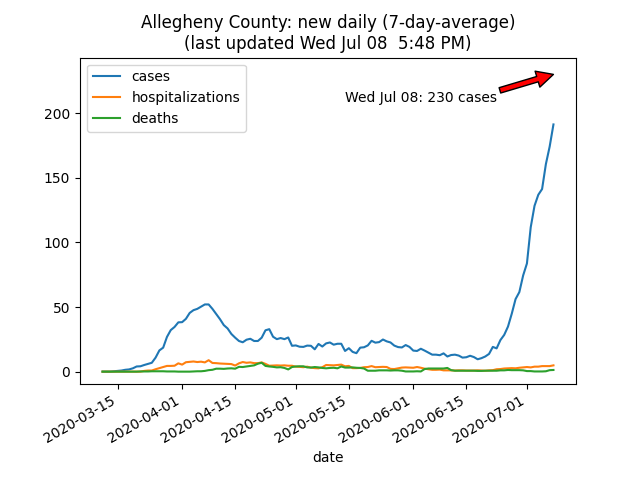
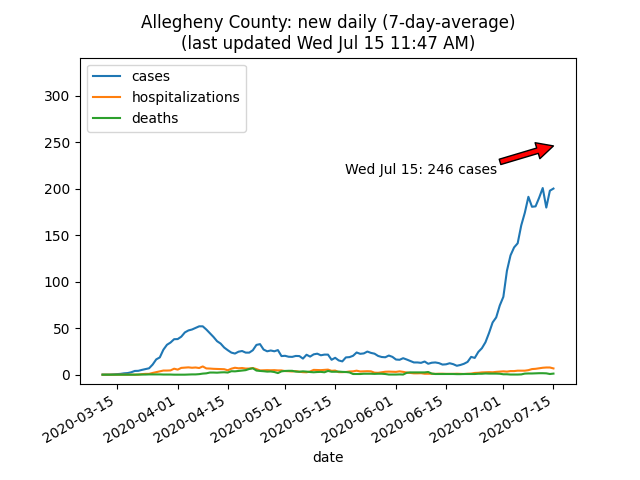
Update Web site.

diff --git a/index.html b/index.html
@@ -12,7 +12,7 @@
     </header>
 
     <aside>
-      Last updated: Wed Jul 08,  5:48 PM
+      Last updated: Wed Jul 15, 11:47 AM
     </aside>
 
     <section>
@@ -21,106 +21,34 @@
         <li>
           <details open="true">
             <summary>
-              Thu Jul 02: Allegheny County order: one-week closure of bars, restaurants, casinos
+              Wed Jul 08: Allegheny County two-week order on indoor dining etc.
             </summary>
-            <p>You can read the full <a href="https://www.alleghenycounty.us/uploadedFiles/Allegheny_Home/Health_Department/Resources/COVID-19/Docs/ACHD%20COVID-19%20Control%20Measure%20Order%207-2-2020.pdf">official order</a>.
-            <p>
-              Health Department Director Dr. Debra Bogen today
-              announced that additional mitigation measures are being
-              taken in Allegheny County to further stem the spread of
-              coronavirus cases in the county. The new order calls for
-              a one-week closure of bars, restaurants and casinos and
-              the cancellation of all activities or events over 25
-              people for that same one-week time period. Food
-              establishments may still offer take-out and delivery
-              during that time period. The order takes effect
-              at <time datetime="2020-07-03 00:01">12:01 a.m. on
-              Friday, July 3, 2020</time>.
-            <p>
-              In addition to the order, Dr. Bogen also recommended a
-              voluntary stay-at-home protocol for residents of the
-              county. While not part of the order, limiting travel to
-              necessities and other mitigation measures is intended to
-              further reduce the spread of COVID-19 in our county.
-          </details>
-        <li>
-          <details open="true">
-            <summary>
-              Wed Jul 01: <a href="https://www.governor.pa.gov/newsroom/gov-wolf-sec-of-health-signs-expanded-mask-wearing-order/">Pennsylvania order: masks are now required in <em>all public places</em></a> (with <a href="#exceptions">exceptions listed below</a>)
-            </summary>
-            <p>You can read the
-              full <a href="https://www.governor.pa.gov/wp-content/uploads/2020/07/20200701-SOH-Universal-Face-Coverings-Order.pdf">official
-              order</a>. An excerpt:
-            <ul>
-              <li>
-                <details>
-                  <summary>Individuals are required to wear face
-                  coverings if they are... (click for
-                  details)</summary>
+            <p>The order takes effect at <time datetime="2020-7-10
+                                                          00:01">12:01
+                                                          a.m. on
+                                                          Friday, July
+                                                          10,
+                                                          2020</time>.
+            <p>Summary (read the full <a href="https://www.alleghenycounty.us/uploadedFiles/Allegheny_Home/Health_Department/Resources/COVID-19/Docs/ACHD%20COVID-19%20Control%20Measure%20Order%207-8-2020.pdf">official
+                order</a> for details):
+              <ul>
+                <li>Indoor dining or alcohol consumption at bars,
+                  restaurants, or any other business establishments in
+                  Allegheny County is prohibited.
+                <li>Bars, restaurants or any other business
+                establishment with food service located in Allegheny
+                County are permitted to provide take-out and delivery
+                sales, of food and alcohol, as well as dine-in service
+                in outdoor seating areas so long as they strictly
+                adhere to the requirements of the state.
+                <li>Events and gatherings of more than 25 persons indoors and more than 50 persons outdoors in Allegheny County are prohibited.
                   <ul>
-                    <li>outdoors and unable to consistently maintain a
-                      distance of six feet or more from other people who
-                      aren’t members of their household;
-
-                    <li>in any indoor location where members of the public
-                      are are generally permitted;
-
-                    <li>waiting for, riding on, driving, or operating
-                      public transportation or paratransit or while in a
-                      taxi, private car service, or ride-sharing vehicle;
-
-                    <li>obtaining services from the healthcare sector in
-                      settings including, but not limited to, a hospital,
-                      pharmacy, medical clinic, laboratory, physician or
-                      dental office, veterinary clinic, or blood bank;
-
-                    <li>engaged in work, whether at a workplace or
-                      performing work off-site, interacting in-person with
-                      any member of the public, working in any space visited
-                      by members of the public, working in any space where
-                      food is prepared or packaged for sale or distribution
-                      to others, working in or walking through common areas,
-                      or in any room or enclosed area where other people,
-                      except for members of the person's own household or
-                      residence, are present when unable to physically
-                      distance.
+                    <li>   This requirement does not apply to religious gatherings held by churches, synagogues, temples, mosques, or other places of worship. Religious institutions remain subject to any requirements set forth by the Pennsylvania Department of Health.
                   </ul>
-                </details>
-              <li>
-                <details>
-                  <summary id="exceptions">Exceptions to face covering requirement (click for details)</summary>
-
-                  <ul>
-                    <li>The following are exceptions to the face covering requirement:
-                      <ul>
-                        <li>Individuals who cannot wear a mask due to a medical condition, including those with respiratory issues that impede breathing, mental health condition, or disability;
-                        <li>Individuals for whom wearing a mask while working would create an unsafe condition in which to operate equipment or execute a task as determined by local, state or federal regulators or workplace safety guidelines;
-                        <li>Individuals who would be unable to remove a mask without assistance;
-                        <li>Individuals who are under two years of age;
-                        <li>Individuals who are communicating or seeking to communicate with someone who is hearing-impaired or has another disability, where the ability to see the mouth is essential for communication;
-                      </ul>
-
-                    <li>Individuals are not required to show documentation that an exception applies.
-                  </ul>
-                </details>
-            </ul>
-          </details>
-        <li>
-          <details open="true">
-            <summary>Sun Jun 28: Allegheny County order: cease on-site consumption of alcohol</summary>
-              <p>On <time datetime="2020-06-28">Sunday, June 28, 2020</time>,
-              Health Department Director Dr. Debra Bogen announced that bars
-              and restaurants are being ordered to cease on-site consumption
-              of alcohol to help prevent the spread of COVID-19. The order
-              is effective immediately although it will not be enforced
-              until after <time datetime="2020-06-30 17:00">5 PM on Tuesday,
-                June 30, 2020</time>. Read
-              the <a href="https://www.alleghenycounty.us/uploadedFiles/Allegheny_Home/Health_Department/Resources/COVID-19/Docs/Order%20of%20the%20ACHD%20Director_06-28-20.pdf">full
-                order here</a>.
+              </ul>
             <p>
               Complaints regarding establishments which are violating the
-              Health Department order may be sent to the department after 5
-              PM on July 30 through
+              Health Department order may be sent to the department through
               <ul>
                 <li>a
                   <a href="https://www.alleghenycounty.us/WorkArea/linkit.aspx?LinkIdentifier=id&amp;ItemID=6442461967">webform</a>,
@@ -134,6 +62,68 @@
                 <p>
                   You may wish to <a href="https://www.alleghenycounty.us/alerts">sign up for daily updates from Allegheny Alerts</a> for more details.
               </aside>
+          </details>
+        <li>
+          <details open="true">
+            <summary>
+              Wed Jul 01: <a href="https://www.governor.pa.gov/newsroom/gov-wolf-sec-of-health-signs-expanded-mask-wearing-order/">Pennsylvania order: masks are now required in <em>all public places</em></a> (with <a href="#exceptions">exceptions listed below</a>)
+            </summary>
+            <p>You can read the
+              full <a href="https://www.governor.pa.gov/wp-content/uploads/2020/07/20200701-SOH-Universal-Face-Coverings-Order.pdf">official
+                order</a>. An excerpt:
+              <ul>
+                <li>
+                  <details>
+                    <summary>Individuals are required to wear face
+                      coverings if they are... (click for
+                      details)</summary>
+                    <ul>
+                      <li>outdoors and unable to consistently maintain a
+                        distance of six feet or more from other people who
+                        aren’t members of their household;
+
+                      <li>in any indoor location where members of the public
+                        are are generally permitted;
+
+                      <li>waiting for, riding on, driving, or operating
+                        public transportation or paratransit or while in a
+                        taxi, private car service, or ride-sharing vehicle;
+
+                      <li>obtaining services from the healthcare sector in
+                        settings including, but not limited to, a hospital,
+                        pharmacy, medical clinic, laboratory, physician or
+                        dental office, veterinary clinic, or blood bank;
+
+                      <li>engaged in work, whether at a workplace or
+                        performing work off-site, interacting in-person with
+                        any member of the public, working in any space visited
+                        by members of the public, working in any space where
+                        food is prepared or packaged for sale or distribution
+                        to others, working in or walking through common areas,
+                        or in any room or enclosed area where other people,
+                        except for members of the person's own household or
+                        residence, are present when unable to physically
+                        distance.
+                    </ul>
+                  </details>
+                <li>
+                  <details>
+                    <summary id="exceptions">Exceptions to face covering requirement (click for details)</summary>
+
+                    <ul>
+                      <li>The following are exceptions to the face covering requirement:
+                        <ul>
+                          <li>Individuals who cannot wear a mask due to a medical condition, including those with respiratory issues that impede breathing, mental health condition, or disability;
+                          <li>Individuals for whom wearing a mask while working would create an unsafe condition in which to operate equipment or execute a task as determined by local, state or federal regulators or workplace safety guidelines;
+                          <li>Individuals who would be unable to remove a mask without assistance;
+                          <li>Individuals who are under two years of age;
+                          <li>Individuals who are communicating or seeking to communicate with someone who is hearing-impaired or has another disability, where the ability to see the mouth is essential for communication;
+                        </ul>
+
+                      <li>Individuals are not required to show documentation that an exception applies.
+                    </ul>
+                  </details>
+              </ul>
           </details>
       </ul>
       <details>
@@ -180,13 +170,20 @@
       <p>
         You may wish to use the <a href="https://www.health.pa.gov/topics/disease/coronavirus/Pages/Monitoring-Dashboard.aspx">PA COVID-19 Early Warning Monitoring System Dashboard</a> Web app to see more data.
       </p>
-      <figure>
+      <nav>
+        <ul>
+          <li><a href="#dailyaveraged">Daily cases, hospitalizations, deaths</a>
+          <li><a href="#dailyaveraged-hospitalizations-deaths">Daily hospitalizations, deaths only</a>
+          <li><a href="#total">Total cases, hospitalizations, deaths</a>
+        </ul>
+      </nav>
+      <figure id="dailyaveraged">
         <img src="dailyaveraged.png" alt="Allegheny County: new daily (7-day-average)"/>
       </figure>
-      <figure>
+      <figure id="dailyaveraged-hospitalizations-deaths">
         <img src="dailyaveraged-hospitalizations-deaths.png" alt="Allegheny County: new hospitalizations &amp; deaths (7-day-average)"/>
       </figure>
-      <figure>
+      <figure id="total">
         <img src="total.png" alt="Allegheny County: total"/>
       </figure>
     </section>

-*-*-

■ Task instructions ■
Count every line of the data above where "members" appears, and give the total only.

■ Answer area ■
8